About this exercise: An exact copy of the data is required; the images should not appear in it.

Version difference data

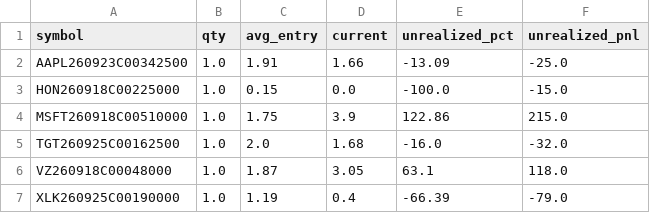
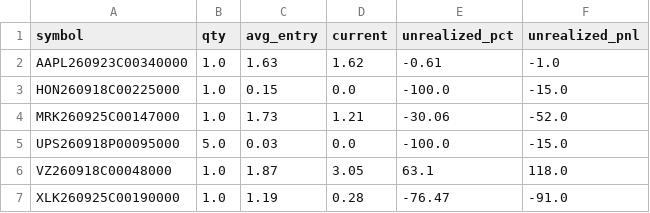
Before and after one commit to AiBotCoder-dev/breakout-bot, a CSV file: data/ledger_open.csv, drawn as a sheet.

Commit message:
chore: daily ledger export [skip ci]

```diff
--- a/data/ledger_open.csv
+++ b/data/ledger_open.csv
@@ -1,7 +1,7 @@
 symbol,qty,avg_entry,current,unrealized_pct,unrealized_pnl
-AAPL260923C00342500,1.0,1.91,1.66,-13.09,-25.0
+AAPL260923C00340000,1.0,1.63,1.62,-0.61,-1.0
 HON260918C00225000,1.0,0.15,0.0,-100.0,-15.0
-MSFT260918C00510000,1.0,1.75,3.9,122.86,215.0
-TGT260925C00162500,1.0,2.0,1.68,-16.0,-32.0
+MRK260925C00147000,1.0,1.73,1.21,-30.06,-52.0
+UPS260918P00095000,5.0,0.03,0.0,-100.0,-15.0
 VZ260918C00048000,1.0,1.87,3.05,63.1,118.0
-XLK260925C00190000,1.0,1.19,0.4,-66.39,-79.0
+XLK260925C00190000,1.0,1.19,0.28,-76.47,-91.0
```
Also changed, not shown: 1 other file.
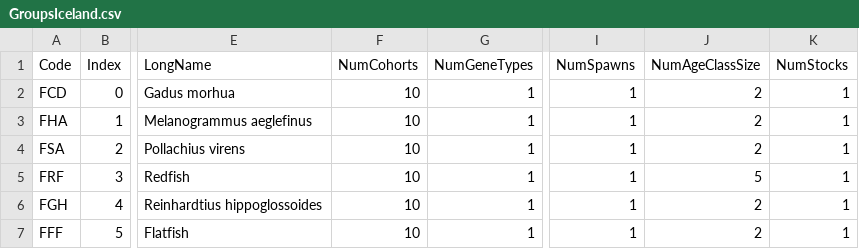
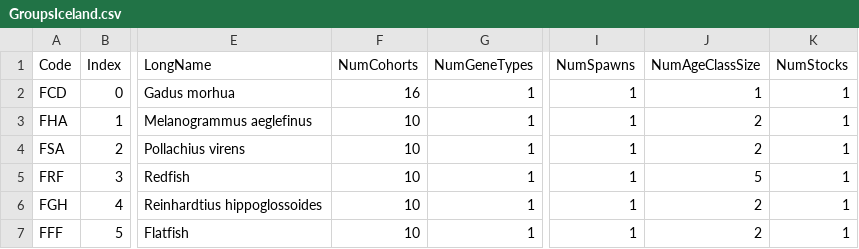
Before and after one commit to vonStadarhraun/AtlantisIceland, a CSV file: GroupsIceland.csv, drawn as a sheet; only a part is shown, gaps mark what is left out; the diff names each change by its address in the sheet, - before the commit and + after, or states it on an @@ line.

Commit message:
Added more age groups for Cod

```diff
--- a/GroupsIceland.csv
+++ b/GroupsIceland.csv
-F2 (NumCohorts): 10
+F2 (NumCohorts): 16
-J2 (NumAgeClassSize): 2
+J2 (NumAgeClassSize): 1
```
Also changed, not shown: 6 other files.
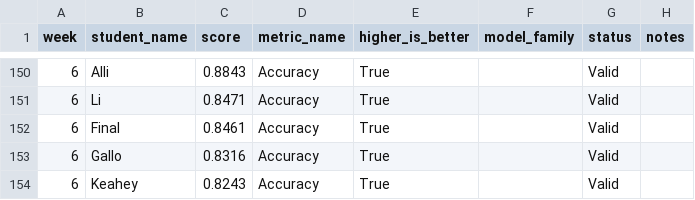
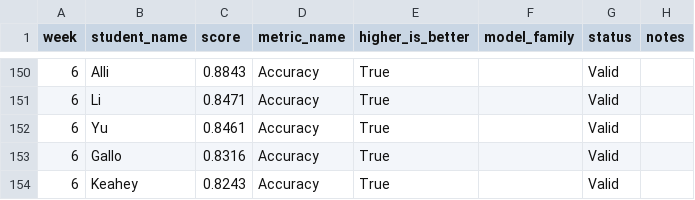
Before and after one commit to The-University-of-Chicago-DSI/mlii-challenger-dashboard, a CSV file: leaderboard_master.csv, drawn as a sheet; only a part is shown, gaps mark what is left out.

Commit message:
Update Week 6a leaderboard

```diff
--- a/leaderboard_master.csv
+++ b/leaderboard_master.csv
@@ -151,3 +151,3 @@ week,student_name,score,metric_name,higher_is_better,model_family,status,notes
 6,Li,0.8471,Accuracy,True,,Valid,
-6,Final,0.8461,Accuracy,True,,Valid,
+6,Yu,0.8461,Accuracy,True,,Valid,
 6,Gallo,0.8316,Accuracy,True,,Valid,
```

Written answer:
Before and after one commit to AiBotCoder-dev/breakout-bot, a CSV file: data/ledger_open.csv, drawn as a sheet.

Commit message:
chore: daily ledger export [skip ci]

```diff
--- a/data/ledger_open.csv
+++ b/data/ledger_open.csv
@@ -1,7 +1,7 @@
 symbol,qty,avg_entry,current,unrealized_pct,unrealized_pnl
-AAPL260923C00342500,1.0,1.91,1.66,-13.09,-25.0
+AAPL260923C00340000,1.0,1.63,1.62,-0.61,-1.0
 HON260918C00225000,1.0,0.15,0.0,-100.0,-15.0
-MSFT260918C00510000,1.0,1.75,3.9,122.86,215.0
-TGT260925C00162500,1.0,2.0,1.68,-16.0,-32.0
+MRK260925C00147000,1.0,1.73,1.21,-30.06,-52.0
+UPS260918P00095000,5.0,0.03,0.0,-100.0,-15.0
 VZ260918C00048000,1.0,1.87,3.05,63.1,118.0
-XLK260925C00190000,1.0,1.19,0.4,-66.39,-79.0
+XLK260925C00190000,1.0,1.19,0.28,-76.47,-91.0
```
Also changed, not shown: 1 other file.
Before and after one commit to vonStadarhraun/AtlantisIceland, a CSV file: GroupsIceland.csv, drawn as a sheet; only a part is shown, gaps mark what is left out; the diff names each change by its address in the sheet, - before the commit and + after, or states it on an @@ line.

Commit message:
Added more age groups for Cod

```diff
--- a/GroupsIceland.csv
+++ b/GroupsIceland.csv
-F2 (NumCohorts): 10
+F2 (NumCohorts): 16
-J2 (NumAgeClassSize): 2
+J2 (NumAgeClassSize): 1
```
Also changed, not shown: 6 other files.
Before and after one commit to The-University-of-Chicago-DSI/mlii-challenger-dashboard, a CSV file: leaderboard_master.csv, drawn as a sheet; only a part is shown, gaps mark what is left out.

Commit message:
Update Week 6a leaderboard

```diff
--- a/leaderboard_master.csv
+++ b/leaderboard_master.csv
@@ -151,3 +151,3 @@ week,student_name,score,metric_name,higher_is_better,model_family,status,notes
 6,Li,0.8471,Accuracy,True,,Valid,
-6,Final,0.8461,Accuracy,True,,Valid,
+6,Yu,0.8461,Accuracy,True,,Valid,
 6,Gallo,0.8316,Accuracy,True,,Valid,
```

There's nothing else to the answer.